Since 1884, when Thomas Theodor Heine, the seventeen-year-old son of a respectable Jewish manufacturer from Leipzig, sent several caricatures to the controversial magazine called Leipziger Pikanten Blättern, published by the infamous Leopold von Sacher-Masoch, his life was predetermined. The publication led to his immediate expulsion from school, and the boy was forced to leave his home.
After studying art in Dusseldorf and Munich, the young Heine worked in newspapers as a caricaturist until he cofounded the satirical weekly magazine Simplicissimus in 1895. The magazine publishing sharp satire quickly became very popular in Germany; however, arrests and penalty payments were the flip side of the popularity. But all the scandals only increased sales until the magazine was not threatened with closure.
Heine's caricatures, gloomy, full of ugly and attractive chimeras, and worth being compared with the masterpieces of Goya and Bosch, were a significant part of Simplicissimus' success. There was no lack of ideas in the first decades of the 20th century. Wars, epidemics, famines, and economic crises struck not only Germany, but the whole world. Nowadays, when humanity is thrown into a panic by COVID-19, it is worth remembering that the older generations overcame much more horrific time.

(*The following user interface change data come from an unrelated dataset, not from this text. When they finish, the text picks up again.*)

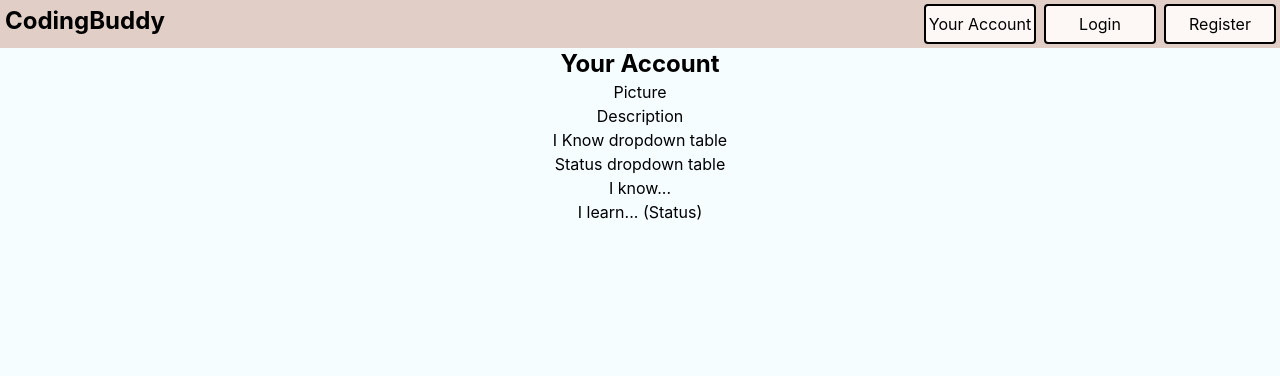
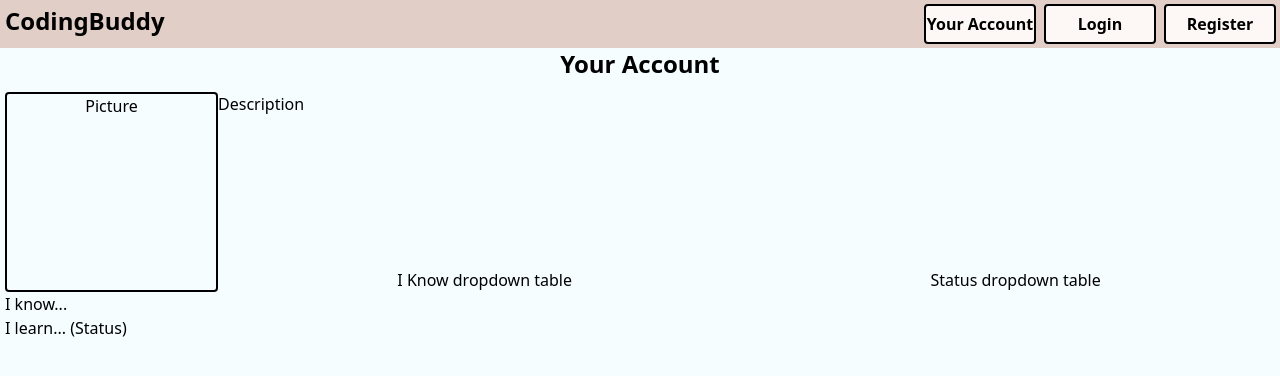
Before and after one commit to MikolajWituszynski/CodingBuddy, a React (Create React App) app: page /account in a window 1280 px wide. Shown: the top 376 px of the page. Built offline with nearby package versions, Linux system fonts and the light colour scheme.

Commit message:
App.css deleted. All Vanilla CSS switched to Tailwind CSS.

```diff
--- a/src/App.tsx
+++ b/src/App.tsx
@@ -1,5 +1,4 @@
 import React from "react";
-import "./App.css";
 import HomePage from "./components/HomePage/HomePage";
 import LoginPage from "./components/LoginPage/LoginPage";
 import RegisterPage from "./components/RegisterPage/RegisterPage";
--- /dev/null
+++ b/src/components/AccountPage/AccountPage.module.css
@@ -0,0 +1,33 @@
+.container {
+    @apply flex
+    justify-start
+    h-[200px]
+    mt-3;
+  }
+
+.subcontainer {
+    @apply flex
+    flex-wrap
+    justify-around
+    h-[200px]
+    w-full;
+}
+
+.picture-frame {
+    @apply flex
+    justify-center
+    ml-[5px]
+    h-full
+    w-1/5
+    border-black
+    border-2
+    rounded;
+}
+
+.description {
+    @apply w-full;
+}
+
+.i-know, .status {
+    @apply self-end;
+}
--- a/src/components/AccountPage/AccountPage.tsx
+++ b/src/components/AccountPage/AccountPage.tsx
@@ -1,16 +1,21 @@
 import React from "react";
+import styles from "./AccountPage.module.css";
 
 const AccountPage = () => {
   return (
-    <div className="Container">
+    <>
       <h1>Your Account</h1>
-      <div>Picture</div>
-      <div>Description</div>
-      <div>I Know dropdown table</div>
-      <div>Status dropdown table</div>
+      <div className={styles.container}>
+        <div className={styles["picture-frame"]}>Picture</div>
+        <div className={styles.subcontainer}>
+          <div className={styles.description}>Description</div>
+          <div className={styles["i-know"]}>I Know dropdown table</div>
+          <div className={styles.status}>Status dropdown table</div>
+        </div>
+      </div>
       <p>I know...</p>
       <p>I learn... (Status)</p>
-    </div>
+    </>
   );
 };
 
--- /dev/null
+++ b/src/components/LoginForm/LoginForm.module.css
@@ -0,0 +1,12 @@
+.form {
+  @apply flex
+    justify-between
+    flex-col
+    content-center
+    flex-wrap;
+}
+
+.label {
+  @apply m-0.5
+  text-right;
+}
--- a/src/components/LoginForm/LoginForm.tsx
+++ b/src/components/LoginForm/LoginForm.tsx
@@ -1,5 +1,5 @@
 import React from "react";
-import styles from '../../index.module.css'
+import styles from './LoginForm.module.css'
 import { useForm } from "react-hook-form";
 import { auth } from "../../helpers/firebaseConfig";
 import { signInWithEmailAndPassword } from "firebase/auth";
@@ -16,10 +16,10 @@ const LoginForm = () => {
         <>
        <h1>Login</h1>
        <form onSubmit ={(handleSubmit(submitHandler))}className={styles.form}>
-        <label className={styles.labelLogin}>Username
+        <label className={styles.label}>Username
         <input {...register("email",{required: true})} type="text" id="login-username"/>
         </label>
-        <label>Password
+        <label className={styles.label}>Password
         <input {...register("password",{required: true})} type="password" id="login-password"/>
         </label>
         <button type="submit" >login</button>
--- /dev/null
+++ b/src/components/NavBar/NavBar.module.css
@@ -0,0 +1,26 @@
+.navbar {
+    @apply w-full
+    h-12
+    bg-brown-300
+    border-black
+    flex
+    justify-between;
+  }
+
+  .navbar button {
+    @apply bg-brown-50;
+  }
+
+  .loginRegisterButton {
+    @apply m-1
+    h-10
+    hover:bg-[#a8e5f7]
+    hover:text-brown-900
+    hover:cursor-pointer
+    duration-[440ms]
+  }
+
+  .titleHomePage {
+    @apply
+    m-[5px]
+  }
--- a/src/components/NavBar/NavBar.tsx
+++ b/src/components/NavBar/NavBar.tsx
@@ -1,6 +1,6 @@
 import React from "react";
 import { useNavigate } from 'react-router-dom';
-import styles from '../../index.module.css'
+import styles from './NavBar.module.css'
 const NavBar: React.FC<{}> = () => {
     const navigate = useNavigate();
     const handleClickToAccountPage = () => navigate('/account')
--- a/src/components/RegisterForm/RegisterForm.tsx
+++ b/src/components/RegisterForm/RegisterForm.tsx
@@ -1,5 +1,5 @@
 import React from "react";
-import styles from '../../index.module.css'
+import styles from '../LoginForm/LoginForm.module.css'
 import { useForm } from "react-hook-form";
 import { auth } from "../../helpers/firebaseConfig";
 import { RegisterFormData } from "../../helpers/interfaces";
@@ -27,13 +27,13 @@ const RegisterForm = () => {
         <>
        <h1>Register</h1>
        <form onSubmit={handleSubmit(submitHandler)} className={styles.form}>
-        <label className={styles.labelRegister}>Username
+        <label className={styles.label}>Username
         <input {...register("email",{required: true})}  type="text" id="login-username"/>
         </label>
-        <label>Password
+        <label className={styles.label}>Password
         <input {...register("password",{required: true})} type="password" id="login-password"/>
         </label>
-        <label>Password
+        <label className={styles.label}>Password
         <input {...register("password2",{required: true})} type="password" id="login-password"/>
         </label>
         <button className={styles.button}>register</button>
--- /dev/null
+++ b/src/index.css
@@ -0,0 +1,47 @@
+@tailwind base;
+@tailwind components;
+@tailwind utilities;
+
+
+@layer base {
+  body {
+    @apply
+    m-0
+    font-sans
+    antialiased
+    bg-[#f5fdff];
+  }
+  code {
+    @apply
+    font-mono;
+  }
+  h1 {
+    @apply
+    text-center
+    text-2xl
+  font-bold;
+  }
+  p {
+    @apply flex
+    justify-self-start
+    mx-[5px];
+  }
+  button, [type="button"], [type="reset"], [type="submit"] {
+    @apply bg-white
+  border-black
+  border-2
+  rounded
+  w-28
+  self-center
+  font-semibold;
+  }
+  input {
+    @apply
+    m-[5px]
+    w-[200px]
+    border-2
+  border-black
+  rounded
+  outline-none;
+  }
+}
--- a/src/index.module.css
+++ /dev/null
@@ -1,80 +0,0 @@
-@tailwind base;
-@tailwind components;
-@tailwind utilities;
-
-body {
-  margin: 0;
-  font-family: -apple-system, BlinkMacSystemFont, "Segoe UI", "Roboto", "Oxygen",
-    "Ubuntu", "Cantarell", "Fira Sans", "Droid Sans", "Helvetica Neue",
-    sans-serif;
-  -webkit-font-smoothing: antialiased;
-  -moz-osx-font-smoothing: grayscale;
-}
-
-code {
-  font-family: source-code-pro, Menlo, Monaco, Consolas, "Courier New",
-    monospace;
-}
-
-@layer base {
-  body {
-    @apply bg-[#f5fdff];
-  }
-  h1 {
-    @apply text-2xl
-  font-bold;
-  }
-  button, [type="button"], [type="reset"], [type="submit"] {
-    @apply bg-white
-  border-black
-  border-2
-  rounded
-  w-28
-  self-center;
-  }
-  input {
-    margin: 5px;
-    width: 200px;
-    @apply border-2
-  border-black
-  rounded
-  outline-none;
-  }
-}
-
-.navbar {
-  @apply w-full
-  h-12
-  bg-brown-300
-  border-black
-  flex
-  justify-between;
-}
-
-.navbar button {
-  @apply bg-brown-50;
-}
-
-.loginRegisterButton {
-  @apply m-1
-  h-10
-  hover:bg-[#a8e5f7]
-  hover:text-brown-900
-  hover:cursor-pointer;
-  transition-duration: 0.4s;
-}
-
-.titleHomePage {
-  margin: 5px;
-}
-
-.labelLogin {
-  margin: 2px;
-}
-
-.form {
-  display: flex;
-  justify-content: space-between;
-  flex-direction: column;
-  align-content: center;
-}
--- a/src/index.tsx
+++ b/src/index.tsx
@@ -1,6 +1,6 @@
 import React from 'react';
 import ReactDOM from 'react-dom/client';
-import './index.module.css';
+import './index.css';
 import App from './App';
 import reportWebVitals from './reportWebVitals';
 
```
Also changed, not shown: src/components/RegisterForm/RegisterForm.module.css (added, +12 -0 lines).
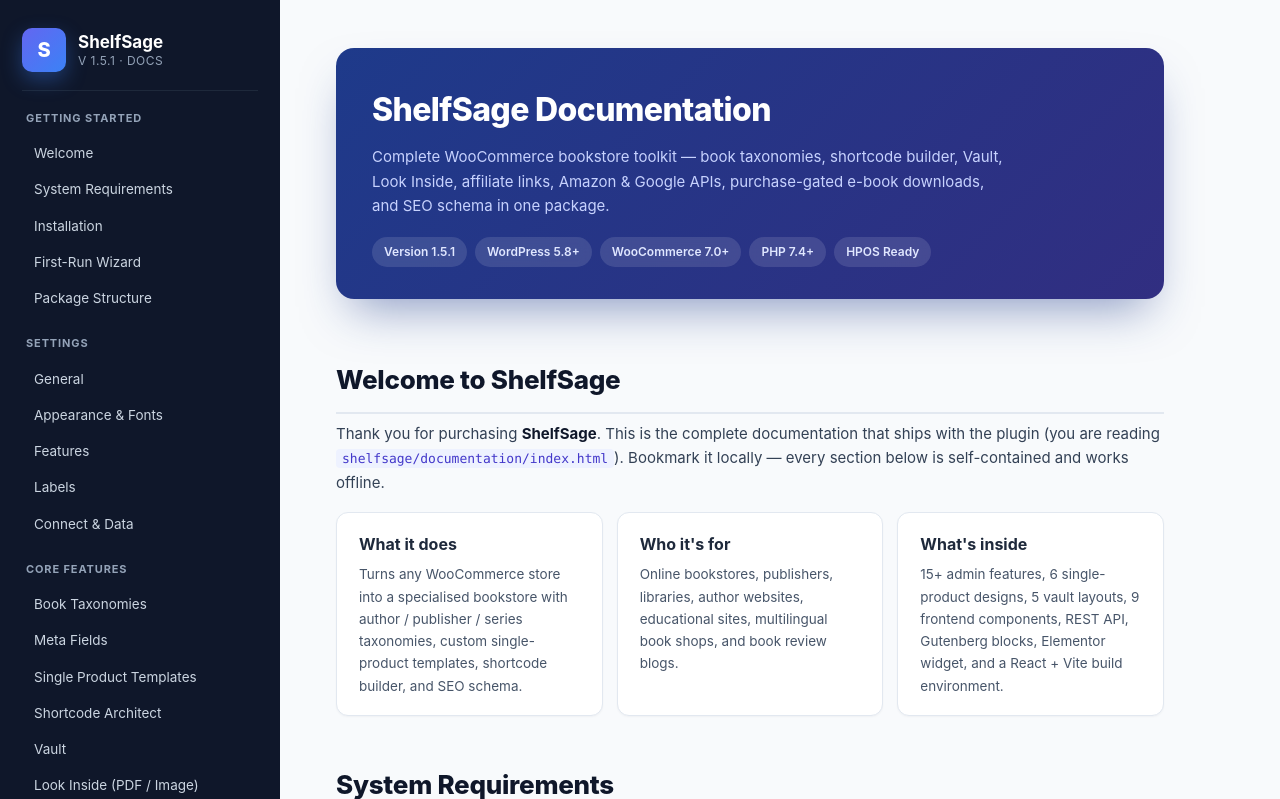
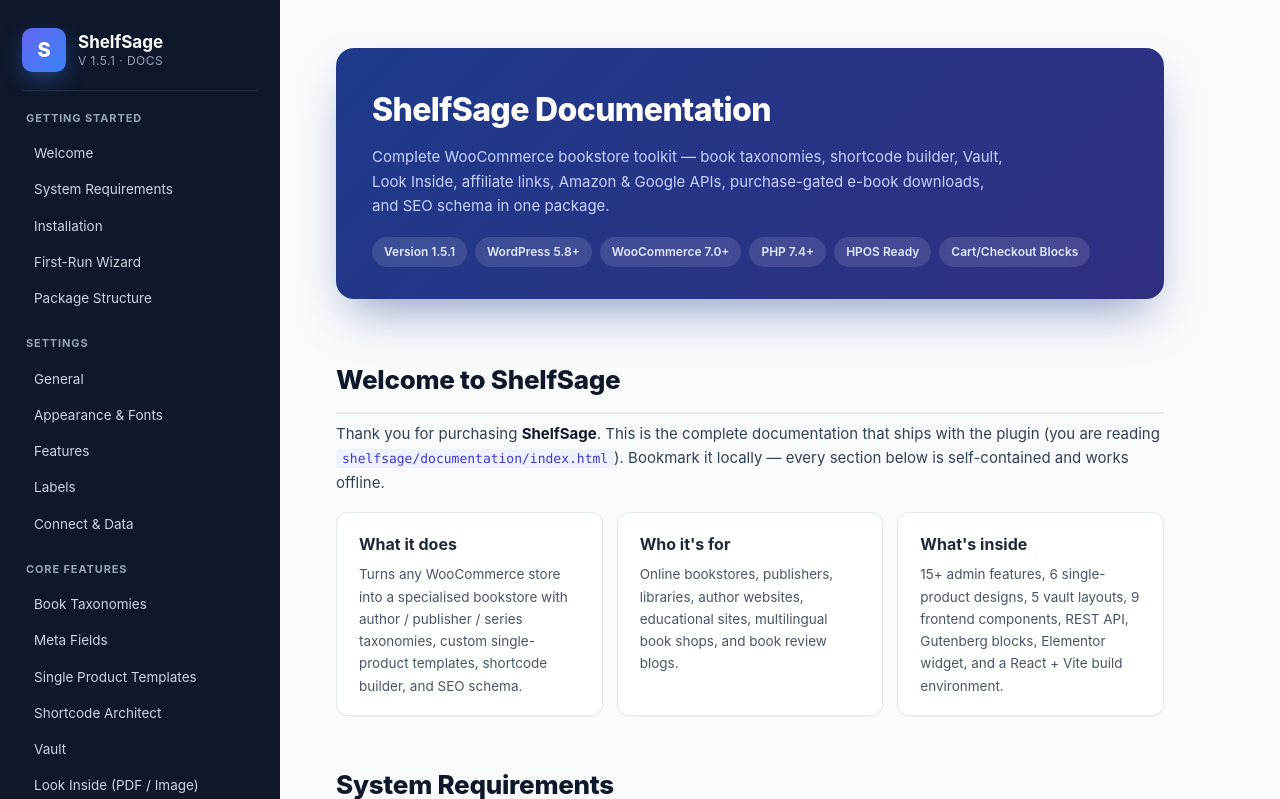
Before and after one commit to itsmanzur/shelfsage, a PHP site: page /documentation/index.html in a window 1280 px wide. Shown: the top 799 px of the page. Run offline with PHP 8.4, Linux system fonts and the light colour scheme.

Commit message:
feat(wc-compat): declare cart_checkout_blocks compatibility
WooCommerce's Cart / Checkout Blocks (introduced in WC 8.3) ship
their own compatibility flag, separate from HPOS. Without an
explicit declare_compatibility() call ShelfSage was showing as
"untested" on WooCommerce → Settings → Advanced → Features for
any store that had migrated to the block-based Cart and Checkout
pages.

ShelfSage does not register any classic-shortcode integrations
on the Cart / Checkout templates (it only touches the single
product summary and admin order screens), so it is safe to
declare compatibility unconditionally.

shelfsage.php:
- Folded the new declaration into the existing
  before_woocommerce_init callback so both flags share one early
  return on the FeaturesUtil class_exists() check.
- Updated the docblock to enumerate both flags and link to the
  Cart/Checkout Blocks compatibility doc.

Surfaced everywhere:
- src/data/changelog.js — existing "HPOS Compatibility Declared"
  entry rewritten as "WooCommerce HPOS + Cart/Checkout Blocks
  Compatibility" with both summary and usage updated.
- readme.txt — v1.5.1 entry reworded to mention both flags.
- documentation/index.html — hero pill row now includes
  "Cart/Checkout Blocks", troubleshooting answer covers both
  warnings, package-tree comment mentions HPOS + Blocks, and the
  changelog highlights line lists both compatibility flags.

Co-authored-by: Cursor <cursoragent@cursor.com>

```diff
--- a/documentation/index.html
+++ b/documentation/index.html
@@ -356,6 +356,7 @@
         <span class="doc-hero-pill">WooCommerce 7.0+</span>
         <span class="doc-hero-pill">PHP 7.4+</span>
         <span class="doc-hero-pill">HPOS Ready</span>
+        <span class="doc-hero-pill">Cart/Checkout Blocks</span>
       </div>
     </div>
 
@@ -437,7 +438,7 @@
       <h2>Package Structure</h2>
 <div class="doc-tree"><span class="h">shelfsage.zip</span>
 └── <span class="h">shelfsage/</span>                       <span class="c">← Plugin folder</span>
-    ├── shelfsage.php                <span class="c">← Plugin loader (Text Domain, HPOS, includes)</span>
+    ├── shelfsage.php                <span class="c">← Plugin loader (Text Domain, HPOS + Blocks, includes)</span>
     ├── readme.txt                   <span class="c">← Changelog + External Services disclosure</span>
     ├── languages/
     │   └── shelfsage.pot            <span class="c">← Translation template (248 strings)</span>
@@ -1093,8 +1094,8 @@
       <h3>Analytics counter not updating</h3>
       <p>ShelfSage skips counting bots and uses a 24-hour cookie to avoid re-counting the same visitor. Open the page in an incognito window with a different IP/UA to verify.</p>
 
-      <h3>"Plugin is not compatible with HPOS" warning in WooCommerce</h3>
-      <p>Make sure you are on ShelfSage 1.5.1 or later — HPOS compatibility is declared via <code>FeaturesUtil::declare_compatibility('custom_order_tables', __FILE__, true)</code> in <code>shelfsage.php</code>.</p>
+      <h3>"Plugin is not compatible with HPOS" or "Cart/Checkout Blocks" warning in WooCommerce</h3>
+      <p>Make sure you are on ShelfSage 1.5.1 or later — both compatibility flags are declared in <code>shelfsage.php</code> via <code>FeaturesUtil::declare_compatibility('custom_order_tables', __FILE__, true)</code> (HPOS) and <code>FeaturesUtil::declare_compatibility('cart_checkout_blocks', __FILE__, true)</code> (Cart / Checkout Blocks). Open WooCommerce → Settings → Advanced → Features and confirm both rows show a green tick.</p>
     </section>
 
     <section id="faq">
@@ -1131,7 +1132,7 @@
         <li><strong>New:</strong> E-book Download Gate — purchase-verified, signed (HMAC-SHA256, 30-day TTL), with auto-injected order email links and an admin download counter.</li>
         <li><strong>New:</strong> Pre-order Countdown is now visible on stock WC templates (auto-injection at <code>woocommerce_single_product_summary</code> priority 25) and via <code>[shelfsage_preorder_countdown]</code> shortcode.</li>
         <li><strong>New:</strong> Book Analytics dashboard, audiobook player, author profiles with social links, book reviews with verified-purchase badge, series reading-order, reading lists, CSV bulk import, PDF flipbook viewer, advanced SEO Book schema, font customization.</li>
-        <li><strong>New:</strong> WooCommerce HPOS (<code>custom_order_tables</code>) compatibility declared.</li>
+        <li><strong>New:</strong> WooCommerce HPOS (<code>custom_order_tables</code>) + Cart / Checkout Blocks (<code>cart_checkout_blocks</code>) compatibility declared.</li>
         <li><strong>Security:</strong> Amazon PA-API credentials encrypted at rest with AES-256-CBC.</li>
         <li><strong>Security:</strong> PDF viewer hardened — nonce + DB whitelist (no SSRF).</li>
         <li><strong>Fix:</strong> Analytics bot detection + 24h cookie dedup eliminates redundant DB writes.</li>
--- a/src/data/changelog.js
+++ b/src/data/changelog.js
@@ -59,9 +59,9 @@ export const changelog = [
         badge: 'NEW',
         category: 'Developer',
         icon: '🛒',
-        title: 'WooCommerce HPOS Compatibility Declared',
-        summary: 'ShelfSage now declares custom_order_tables compatibility via FeaturesUtil::declare_compatibility(). The "incompatible plugin" warning on WooCommerce → Settings → Advanced → Features is gone in WC 7.1+ stores running High-Performance Order Storage.',
-        usage: 'Automatic. No setting required. Order access continues to use wc_get_order() so HPOS storage just works.',
+        title: 'WooCommerce HPOS + Cart/Checkout Blocks Compatibility',
+        summary: 'ShelfSage now declares both custom_order_tables (HPOS) and cart_checkout_blocks compatibility via FeaturesUtil::declare_compatibility(). The "incompatible plugin" warnings on WooCommerce → Settings → Advanced → Features are gone for WC 7.1+ (HPOS) and WC 8.3+ (Cart/Checkout Blocks) stores. Stores using the new block-based Cart and Checkout pages get a clean compatibility tick instead of an amber warning.',
+        usage: 'Automatic. No setting required. Order access continues to use wc_get_order() so HPOS storage just works; ShelfSage does not register classic-shortcode integrations on the Cart / Checkout templates so the Blocks experience is unaffected.',
       },
       {
         badge: 'NEW',
```
Also changed, not shown: shelfsage.php (+25 -11 lines), assets/shelfsage-admin.js, readme.txt.
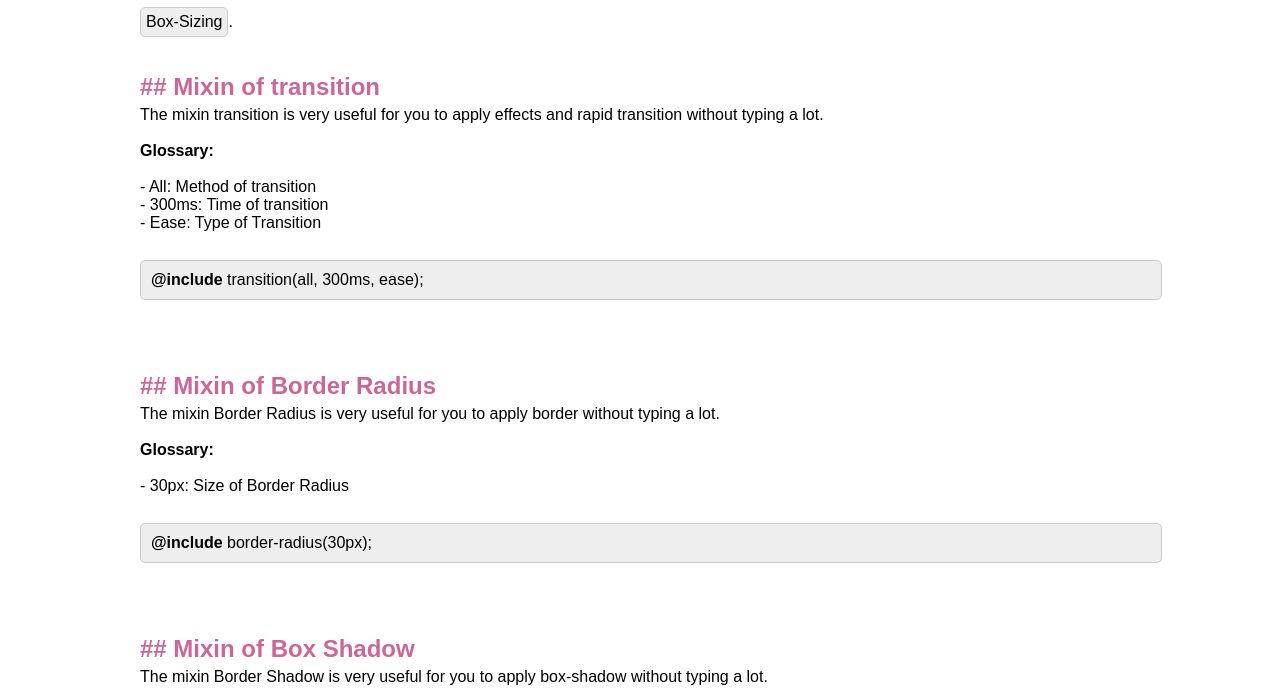
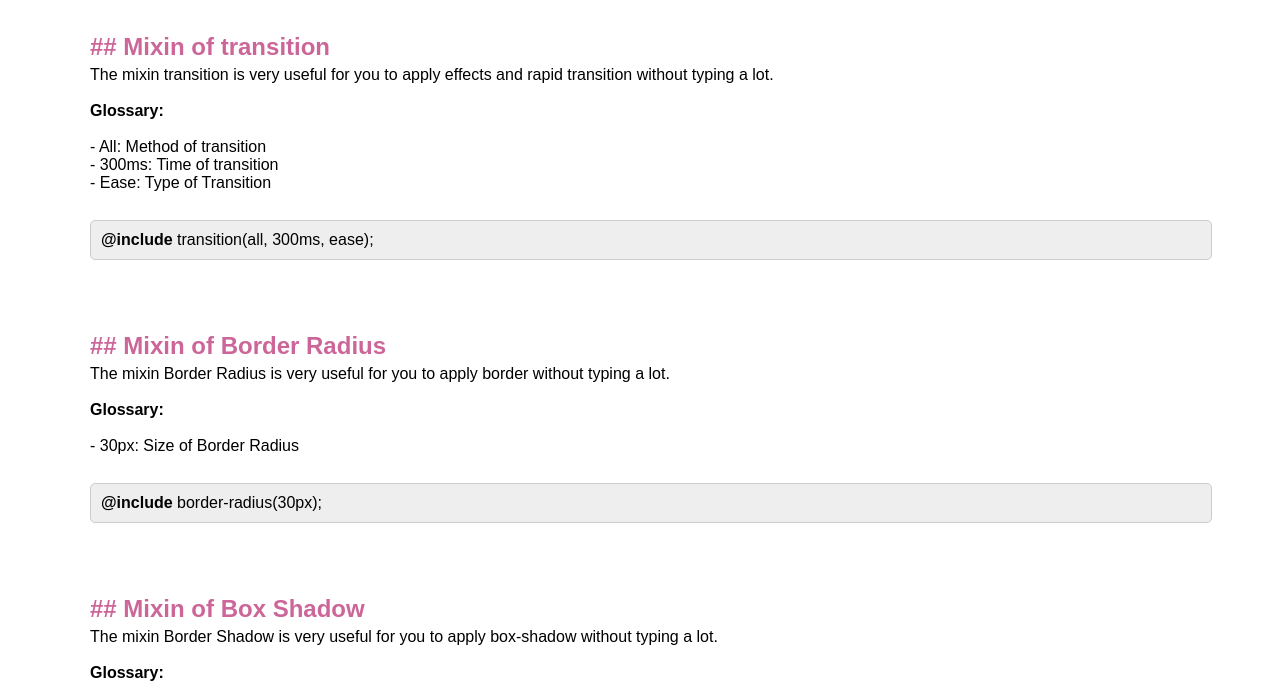
Before and after one commit to neysimoes/sass-devtools, a plain HTML site: page index.html in a window 1280 px wide. Shown: the part 726-1423 px from the top of the page. Drawn offline with nearby package versions, Linux system fonts and the light colour scheme; files whose address does not match are found by name.

Commit message:
Changing the size of container.

```diff
--- a/css/style.scss
+++ b/css/style.scss
@@ -19,10 +19,6 @@ $white: #fff;
   @include transition(all, 100ms, ease);
 }
 
-body {
-  height: 1200px;
-}
-
 ::selection {
   background: $pink;
   color: $white;
@@ -34,7 +30,7 @@ body {
 }
 
 .container {
-  max-width: 1000px;
+  max-width: 1100px;
   margin: 0 auto;
 }
 
```
Also changed, not shown: css/style.css.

As for Thomas Theodor Heine himself, his life had been tied to Simplicissimus for almost 40 years. And if during World War I the magazine had to stay loyal to the authorities, the situation changed in the early 30s. It was not possible to get on with Nazis, and Heine, who was a Jew, was first forced to emigrate to Czechoslovakia, and then to Norway; and when the Wehrmacht came there, he fled to Sweden. In Sweden, the artist died at the age of 81 in January 1948.